Veronesi’s Non Dirlo, a Review
by Natasha Lardera
Storytelling, that “interactive art of using words and actions to reveal the elements and images of a story while encouraging the listener’s imagination,” is, per an aspiring storyteller, at the core of Non Dirlo (Don’t Tell), a monologue by, and performed by, Sandro Veronesi. The Italian novelist and journalist, has mastered this art not only on the written page, but also on stage. Indeed the author and award winning writer (La forza del passato, Caos calmo, Terre rare) has been busy presenting the monologue he has extracted from his book Non Dirlo (Bompiani, 2015).
After the publication, Veronesi, who is not a trained actor, thought his job was not complete: in order to be so, his narrative had to be brought to life on stage. No theatrical scenery, no music, no light effects, but just a man on stage that stands between the text and the audience.
In storytelling someone always presents a story, and in doing so he/she encourages the active imagination of the listeners.Traditional theatre is a physical experience, where the narrative links the actor to the audience through vivid, multi-sensory images, actions, characters, and events. The listener imagines the story and, based on the performance and on his/her own beliefs and experiences, he/she comes up with his/her own idea as an actual co-creator.

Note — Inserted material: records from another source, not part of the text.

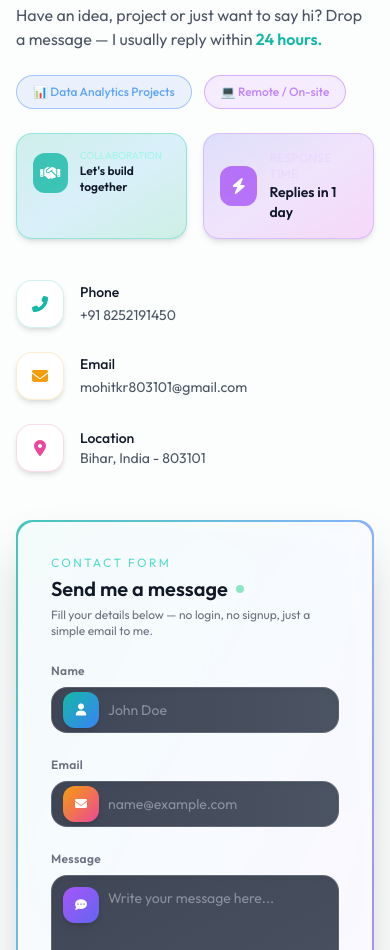
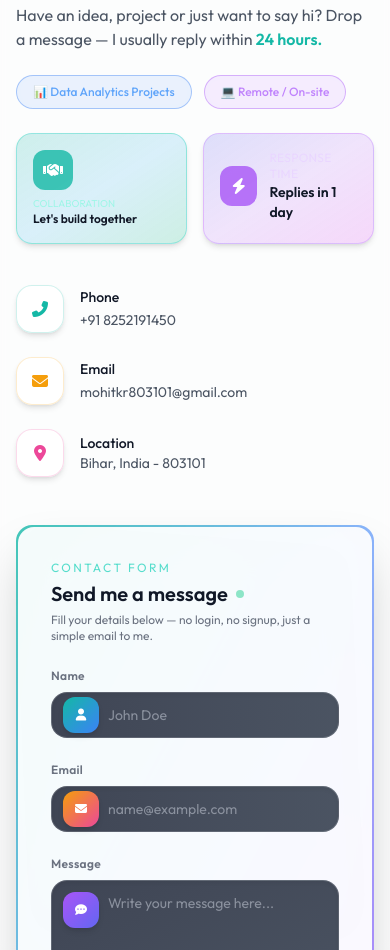
Before and after one commit to mohit796/mohitport.github.io, a plain HTML site: page index.html in a window 390 px wide. Shown: the part 5801-6751 px from the top of the page. Drawn offline with nearby package versions, Linux system fonts and the light colour scheme.

Commit message:
Fix Collaboration card mobile layout

```diff
--- a/index.html
+++ b/index.html
@@ -612,7 +612,7 @@
                     <div class="grid grid-cols-2 gap-4 mt-6">
                         <div
                             class="bg-gradient-to-br from-teal-500/20 via-sky-500/15 to-emerald-500/20 border border-teal-400/40 rounded-2xl p-4 shadow-md">
-                            <div class="flex items-center gap-3">
+                            <div class="flex flex-col sm:flex-row items-start sm:items-center gap-2 sm:gap-3">
                                 <div
                                     class="w-10 h-10 rounded-xl bg-teal-500/80 flex items-center justify-center text-white">
                                     <i class="fas fa-handshake"></i>
@@ -629,6 +629,7 @@
                                 </div>
                             </div>
                         </div>
+
 
                         <div
                             class="bg-gradient-to-br from-indigo-500/20 via-purple-500/15 to-fuchsia-500/20 border border-purple-400/40 rounded-2xl p-4 shadow-md">
```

In the case of Non Dirlo, Veronesi’s imagination was stimulated by a specific event. Back in 1996, Pope John Paul II, sent copies of the Gospel According to Mark to Roman families, in preparation for the Great Jubilee of 2000. It was an invitation to re-awaken spirituality. Veronesi himself received a copy and that’s when he decided to read it. Although raised catholic, but not practicing, Veronesi shared the general idea that Mark’s Gospel is inferior to the others, especially to the most intellectual Gospel of Matthew (addressed in works by Pasolini and Rossellini). He figured that if the Pope had decided to send that one out there must have been a reason. It was being sent to the Romans, the same audience Mark had written it for. Mark is seen a storyteller with a mission, who, through his story, is spreading christianity. Veronesi himself, defined Mark’s Gospel, as a “conversion machine,” tuned on the imagination of its recipients.
The Gospel of Mark is believed to be the first and the one that inspired those written by Matthew and Luke. It is much shorter than the others and it narrates the ministry of Jesus, from his baptism by John the Baptist to his death and discovery of the empty tomb. It omits biographical stories, like the narration of his birth and his appearances after the resurrection, and important teachings, like the Sermon on the Mount. In this Gospel, Jesus is a man of action, someone whose identity must be kept hushed, who is not afraid to confront the Devil and evil, who performs miracles (heals the sick and feeds the hungry) who is at times hard to understand and leaves the disciples fearful and uncomprehending.
At the performance of Non Dirlo, we witnessed a master storyteller, Veronesi, illustrating to the audience the work of another master. Brilliant punch lines and unexpected cinematographic metaphors, transform the austere text into a relatable story without ever trivializing it, but actually making it simply captivating.
Regardless of your religion, or even wether you are religious or not, this monologue casts a glance at the gospel as an innovative book that introduced flashbacks, reverse perspective and several other narrative tricks. All with the purpose of converting the Romans, a population of men of action, who have no time for theory and unpracticality and who enjoy life in a basic way with all its pleasures.
So how does someone, an aspiring writer, master the art of storytelling? Experts have come up with a bunch of general rules, but two are the most significant. As per, Kathryn Cave, editor, IDG Connect International: “Find the human story: A lot of written material fundamentally fails because it doesn’t lead with the most interesting material. Usually with human stories the more emotive the tale and the more people can relate the better it will perform. People ultimately need to take a journey and identify with characters.”
Mark presents the story of a man, who is also the son of God, but as God and demons recognize his identity, both the disciples and the crowds fail to recognize him. Veronesi makes a parallel to the famed TV show Columbo, where we know who the killer is within the first minutes of the episode which then continues to show us the process that leads to the discovery. In order to discover who Jesus really is, Mark shows us his actions, not his words, what he does proves who he is. Mark leads us to the crucial turning point of the crucifixion, where the hero, capable of performing miracles never seen before, chooses an upsetting destiny. As an audience member, and a reader, it is easy to identify with the disciples and the crowds, taken by the magic of Jesus’ deeds, the desire to understand them. This takes us to the second rule. “Know your audience.”